I agree POW is a good way to distribute coins. I think funding the answering of valuable questions is another good way to distribute coins. Selling coins in exchange for food to feed developers of the blockchain is another good way to distribute.
Besides creating coins, we also need to destroy some value to maintain consensus. If we don't destroy value, then a Sybil attack could be used to exclude some transactions from the history.
The consensus used in Flying Fox is a cheaper way to secure consensus than proof of work, but you have to understand channels, which allow off-chain transactions, to understand why. Putting your money into a channel reduces network liquidity, which destroys value. The value that gets destroyed for maintaining channels can simultaneously be used to secure blockchain consensus, so we don't have to destroy value twice. We can kill 2 birds with 1 stone.
If truthcoin is going to scale, eventually you have to put it into channels. Your current blockchain consensus cost estimates make POW look cheap because you aren't including the cost of the channels. The fiat banking system needs actors who behave like channels. When you spend money internationally, you are usually giving money to someone who professionally owns piles of money around the world, and earns a profit from moving value for customers. Moving small payments off-chain is how payment networks scale.
==Why proof of stake is more expensive than pow==
Usually, taking part in the consensus process for proof of stake means putting up a bond. The bond-holders work together to make the next block. A person with 10% of bonds has 10% control over what the next block will look like.
This is expensive because the money that is in bonds cannot be used for anything else. Value is destroyed based on the interest rate.
==Why delegated proof of stake is more expensive than pow==
When you vote for someone based on how much money you have, your money is still spendable. So money isn't destroyed base on the interest rate like in POS, but look at presidential elections to see how much money can be wasted on advertising candidates. The candidates don't have to have any investment in the blockchain to hold their position. Candidates can pay for votes. Attackers can pay candidates to attack.
Channels transactions have some major limitation in comparison to normal transactions.

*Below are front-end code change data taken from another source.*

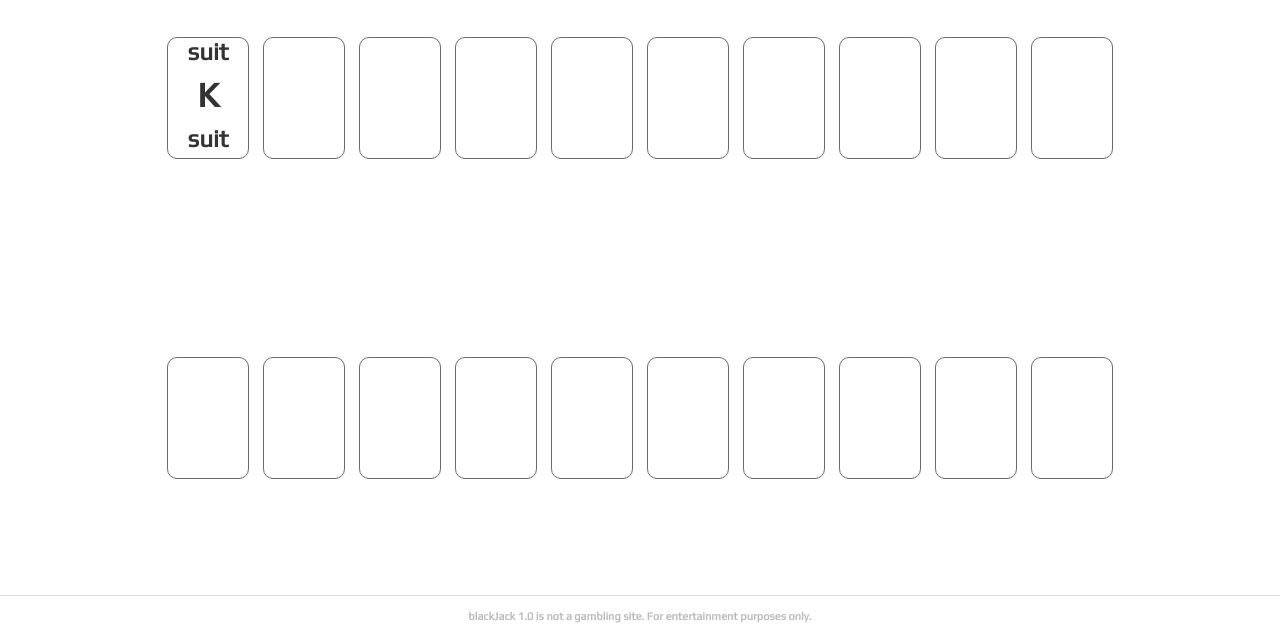
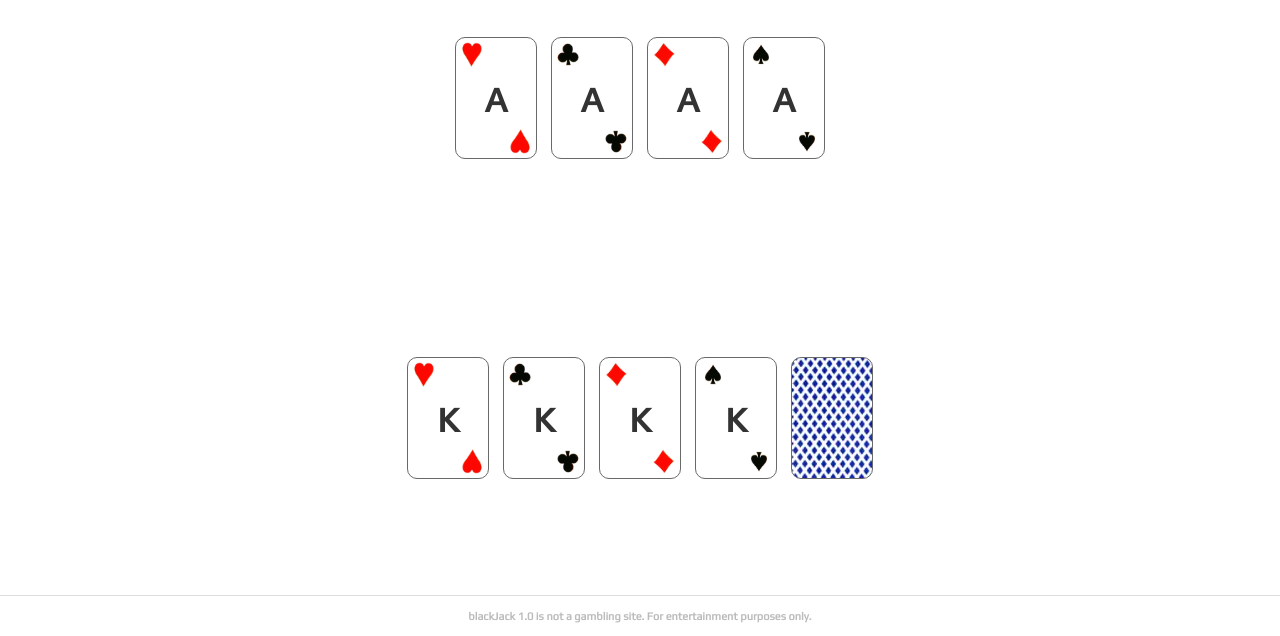
Before and after one commit to blakehagen/blackjack, a plain HTML site: page index.html in a window 1280 px wide. Shown: the part 165-801 px from the top of the page. Drawn offline with Linux system fonts and the light colour scheme.

Commit message:
suits and card back

```diff
--- a/index.html
+++ b/index.html
@@ -40,34 +40,51 @@
 		<div class="container">
 			<div class="card-container">
 				<div class="card">
-					<div class="card-suit">
-						<h2>suit</h2>
+					<div class="card-suit suit-left">
+						<img src="assets/heart.png">
 					</div>
 					<div class="card-text">
-						<h2>K</h2>
+						<h2>A</h2>
 					</div>
-					<div class="card-suit">
-						<h2>suit</h2>
+					<div class="card-suit suit-right">
+						<img src="assets/heart-inverted.png">
 					</div>
 				</div>
 
 				<div class="card">
+					<div class="card-suit suit-left">
+						<img src="assets/club.png">
 					</div>
+					<div class="card-text">
+						<h2>A</h2>
+					</div>
+					<div class="card-suit suit-right">
+						<img src="assets/club-inverted.png">
+					</div>
+				</div>
+
 				<div class="card">
+					<div class="card-suit suit-left">
+						<img src="assets/diamond.png">
 					</div>
+					<div class="card-text">
+						<h2>A</h2>
+					</div>
+					<div class="card-suit suit-right">
+						<img src="assets/diamond-inverted.png">
+					</div>
+				</div>
+
 				<div class="card">
+					<div class="card-suit suit-left">
+						<img src="assets/spade.png">
 					</div>
-				<div class="card">
+					<div class="card-text">
+						<h2>A</h2>
 					</div>
-				<div class="card">
+					<div class="card-suit suit-right">
+						<img src="assets/spade-inverted.png">
 					</div>
-				<div class="card">
-				</div>
-				<div class="card">
-				</div>
-				<div class="card">
-				</div>
-				<div class="card">
 				</div>
 			</div>
 		</div>
@@ -79,24 +96,54 @@
 		<div class="container">
 			<div class="card-container">
 				<div class="card">
+					<div class="card-suit suit-left">
+						<img src="assets/heart.png">
 					</div>
+					<div class="card-text">
+						<h2>K</h2>
+					</div>
+					<div class="card-suit suit-right">
+						<img src="assets/heart-inverted.png">
+					</div>
+				</div>
+
 				<div class="card">
+					<div class="card-suit suit-left">
+						<img src="assets/club.png">
 					</div>
+					<div class="card-text">
+						<h2>K</h2>
+					</div>
+					<div class="card-suit suit-right">
+						<img src="assets/club-inverted.png">
+					</div>
+				</div>
+
 				<div class="card">
+					<div class="card-suit suit-left">
+						<img src="assets/diamond.png">
 					</div>
+					<div class="card-text">
+						<h2>K</h2>
+					</div>
+					<div class="card-suit suit-right">
+						<img src="assets/diamond-inverted.png">
+					</div>
+				</div>
+
 				<div class="card">
+					<div class="card-suit suit-left">
+						<img src="assets/spade.png">
 					</div>
-				<div class="card">
+					<div class="card-text">
+						<h2>K</h2>
 					</div>
-				<div class="card">
+					<div class="card-suit suit-right">
+						<img src="assets/spade-inverted.png">
 					</div>
-				<div class="card">
 				</div>
-				<div class="card">
-				</div>
-				<div class="card">
-				</div>
-				<div class="card">
+
+				<div class="card hidden">
 				</div>
 			</div>
 		</div>
--- a/styles.css
+++ b/styles.css
@@ -136,22 +136,41 @@ header {
 
 .card-text {
 	width: 100%;
-	margin: 15px auto;
+	margin: 10px auto;
 	/*border: 1px solid purple;*/
 }
 
 .card-suit {
 	width: 100%;
 	margin: 0px auto;
-	/*border: 1px solid purple;*/
+	/*border: 1px solid purple;	*/
+}
 
+	.card-suit.suit-right {
+		text-align: right;
+	}
 
-}
+	.card-suit.suit-left {
+		text-align: left;
+	}
+
 
 .card-text h2 {
 	font-size: 35px;
 	line-height: 30px;
+	/*border: 1px solid blueviolet;*/
 }
+
+img {
+	height: 25px;
+	margin: 4px;
+}
+
+.hidden {
+	background: url("assets/back.jpg");
+
+}
+
 
 
 
```
Also changed, not shown: assets/back.jpg (added), assets/back.png (added), assets/club-inverted.png (added), assets/club.png (added), assets/diamond-inverted.png (added), assets/diamond.png (added), assets/heart-inverted.png (added), assets/heart.png (added), assets/spade-inverted.png (added), assets/spade.png (added), 1 other file. Lines whose indentation alone changed are shown as unchanged.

1) There is a finite amount of money in each channel. spending money in the channel changes what percentage of the money each of the 2 participants controls. The money on the customer's side of the channel is very liquid, he can spend it almost anywhere. The money on the validator's side can only spend to one person. It is nearly unusable, so value is destroyed based on the interest rate.
2) If your partner disappears, you have to wait a delay until you can get the money out.
3) If your partner closes the channel at the wrong point in history, then you have delay amount of time to provide counter-evidence and stop your money getting stolen. If there isn't enough space in any of the blocks for you to provide your evidence, then you lose.
Usually, one of the channel participants is very rich and very well connected. He is hired for his ability to cheaply move your money to many places. He is also hired to give you extra liquidity in your channel so that you can receive payments. This person has their node running 24/7 to process payments.
The other channel participants is not well connected. He only logs on occasionally to spend money.
==Something cheaper than pow==
If we combine the channel relationship with the delegation vote, then we can be sure that the validator is well invested in the system.
The only way to receive a lot of votes is by providing lots of liquidity.
So for this POS, instead of making bonds, you make a channel. For each channel, one of the pair of participants is the validator. If the channel has twice as much money, then the validator participants has twice as much control over adding blocks to the blockchain.
This is similar to DPOS in that you can still spend your money. So, like DPOS, we aren't wasting very much value due to interest rate.
It is dis-similar from DPOS in that if you vote for someone, and they don't give you any liquidity in the channel, then you can't receive payments. So the candidate would have to pay more in order to buy votes in Flying Fox compared with DPOS.
There will be a market rate for the balance between liquidity and validating power. For example, say the rate is 1/6
If I as a customer wanted to put 1000 coins into a channel with a liquidity provider, then the liquidity provider would be willing to put 5000 coins on the other side of the channel, and neither of us pays the other.
If I needed the ability to receive more than 5000 coins, then I would have to pay the liquidity provider to provide a bigger limit.
If I didn't need to receive money, and was only planning on spending, then I would set the limit to 0, and they would pay me for giving them more validating power.
So long as the validators own more than X of the coins, then the market rate between liquidity and validating power should stay below 1/X.